ACTIVITY -
Filter the data below for the string "title" and copy each matching line.

(Records from a data collection)
■ ■ ■ ■
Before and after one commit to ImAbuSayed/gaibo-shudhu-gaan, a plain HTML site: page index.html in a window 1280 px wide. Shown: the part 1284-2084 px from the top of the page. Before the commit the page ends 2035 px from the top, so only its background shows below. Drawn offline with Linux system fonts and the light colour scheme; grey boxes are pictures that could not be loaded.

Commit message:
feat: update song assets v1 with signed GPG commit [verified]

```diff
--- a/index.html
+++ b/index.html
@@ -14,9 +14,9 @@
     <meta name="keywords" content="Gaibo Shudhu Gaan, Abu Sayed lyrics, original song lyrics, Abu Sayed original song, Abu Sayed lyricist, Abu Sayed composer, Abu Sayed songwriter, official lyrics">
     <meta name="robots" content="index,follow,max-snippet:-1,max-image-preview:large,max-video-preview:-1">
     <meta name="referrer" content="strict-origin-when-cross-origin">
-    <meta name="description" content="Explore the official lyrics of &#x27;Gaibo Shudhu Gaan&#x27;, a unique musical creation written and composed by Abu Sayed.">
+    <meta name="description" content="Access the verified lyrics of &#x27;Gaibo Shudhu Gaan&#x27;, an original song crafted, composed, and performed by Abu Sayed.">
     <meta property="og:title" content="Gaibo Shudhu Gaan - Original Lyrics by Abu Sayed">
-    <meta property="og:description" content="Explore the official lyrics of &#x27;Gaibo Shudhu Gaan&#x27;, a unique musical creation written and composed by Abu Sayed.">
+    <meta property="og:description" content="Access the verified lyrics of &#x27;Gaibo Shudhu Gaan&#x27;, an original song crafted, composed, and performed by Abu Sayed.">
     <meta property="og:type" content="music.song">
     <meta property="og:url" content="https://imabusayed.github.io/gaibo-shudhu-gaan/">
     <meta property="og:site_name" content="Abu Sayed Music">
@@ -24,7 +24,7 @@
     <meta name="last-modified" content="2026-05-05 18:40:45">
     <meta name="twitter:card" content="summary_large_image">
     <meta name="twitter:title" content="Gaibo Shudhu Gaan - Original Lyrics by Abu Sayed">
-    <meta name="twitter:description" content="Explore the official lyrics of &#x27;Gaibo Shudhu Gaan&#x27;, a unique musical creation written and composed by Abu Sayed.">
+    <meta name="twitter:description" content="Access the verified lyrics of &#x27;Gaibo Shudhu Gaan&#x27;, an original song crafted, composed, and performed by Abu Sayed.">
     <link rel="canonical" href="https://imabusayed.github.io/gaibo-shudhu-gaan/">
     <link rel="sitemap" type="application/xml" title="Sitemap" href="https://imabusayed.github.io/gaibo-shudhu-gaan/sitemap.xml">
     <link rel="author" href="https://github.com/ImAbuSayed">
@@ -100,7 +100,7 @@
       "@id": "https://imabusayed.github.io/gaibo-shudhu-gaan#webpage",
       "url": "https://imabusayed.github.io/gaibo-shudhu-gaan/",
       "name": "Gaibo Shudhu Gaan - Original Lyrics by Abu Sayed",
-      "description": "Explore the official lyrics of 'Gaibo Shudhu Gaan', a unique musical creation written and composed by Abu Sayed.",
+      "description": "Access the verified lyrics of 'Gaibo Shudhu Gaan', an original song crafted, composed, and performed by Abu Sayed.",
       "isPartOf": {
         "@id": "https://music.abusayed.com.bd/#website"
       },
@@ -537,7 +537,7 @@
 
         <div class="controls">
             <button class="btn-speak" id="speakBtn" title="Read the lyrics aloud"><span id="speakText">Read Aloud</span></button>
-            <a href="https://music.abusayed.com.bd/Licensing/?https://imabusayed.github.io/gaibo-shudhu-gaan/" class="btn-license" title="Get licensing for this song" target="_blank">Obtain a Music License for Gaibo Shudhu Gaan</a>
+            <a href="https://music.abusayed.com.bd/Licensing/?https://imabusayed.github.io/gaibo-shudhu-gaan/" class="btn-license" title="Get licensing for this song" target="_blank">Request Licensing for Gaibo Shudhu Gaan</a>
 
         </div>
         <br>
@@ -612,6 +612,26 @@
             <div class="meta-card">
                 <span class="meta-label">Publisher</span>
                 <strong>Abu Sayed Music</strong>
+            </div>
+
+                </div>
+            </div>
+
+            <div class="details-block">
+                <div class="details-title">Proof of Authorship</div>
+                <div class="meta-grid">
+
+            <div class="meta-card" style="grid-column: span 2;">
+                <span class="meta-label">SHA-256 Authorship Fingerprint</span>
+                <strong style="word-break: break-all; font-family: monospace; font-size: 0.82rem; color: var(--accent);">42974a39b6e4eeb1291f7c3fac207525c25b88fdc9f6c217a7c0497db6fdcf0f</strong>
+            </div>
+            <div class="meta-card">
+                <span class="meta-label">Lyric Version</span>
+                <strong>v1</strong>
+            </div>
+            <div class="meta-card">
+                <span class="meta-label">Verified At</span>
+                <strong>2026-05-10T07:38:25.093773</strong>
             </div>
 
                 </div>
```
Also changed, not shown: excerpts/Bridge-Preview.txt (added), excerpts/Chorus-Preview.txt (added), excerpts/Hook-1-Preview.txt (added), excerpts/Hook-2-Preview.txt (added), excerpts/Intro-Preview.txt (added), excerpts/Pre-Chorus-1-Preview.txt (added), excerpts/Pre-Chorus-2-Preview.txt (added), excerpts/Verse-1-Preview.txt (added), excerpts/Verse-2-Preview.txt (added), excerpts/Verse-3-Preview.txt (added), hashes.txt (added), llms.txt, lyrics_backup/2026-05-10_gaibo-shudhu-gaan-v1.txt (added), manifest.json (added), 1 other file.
■ ■ ■ ■
ANSWER BOX -
     <meta property="og:title" content="Gaibo Shudhu Gaan - Original Lyrics by Abu Sayed">
     <meta name="twitter:title" content="Gaibo Shudhu Gaan - Original Lyrics by Abu Sayed">
     <link rel="sitemap" type="application/xml" title="Sitemap" href="https://imabusayed.github.io/gaibo-shudhu-gaan/sitemap.xml">
             <button class="btn-speak" id="speakBtn" title="Read the lyrics aloud"><span id="speakText">Read Aloud</span></button>
-            <a href="https://music.abusayed.com.bd/Licensing/?https://imabusayed.github.io/gaibo-shudhu-gaan/" class="btn-license" title="Get licensing for this song" target="_blank">Obtain a Music License for Gaibo Shudhu Gaan</a>
+            <a href="https://music.abusayed.com.bd/Licensing/?https://imabusayed.github.io/gaibo-shudhu-gaan/" class="btn-license" title="Get licensing for this song" target="_blank">Request Licensing for Gaibo Shudhu Gaan</a>
+                <div class="details-title">Proof of Authorship</div>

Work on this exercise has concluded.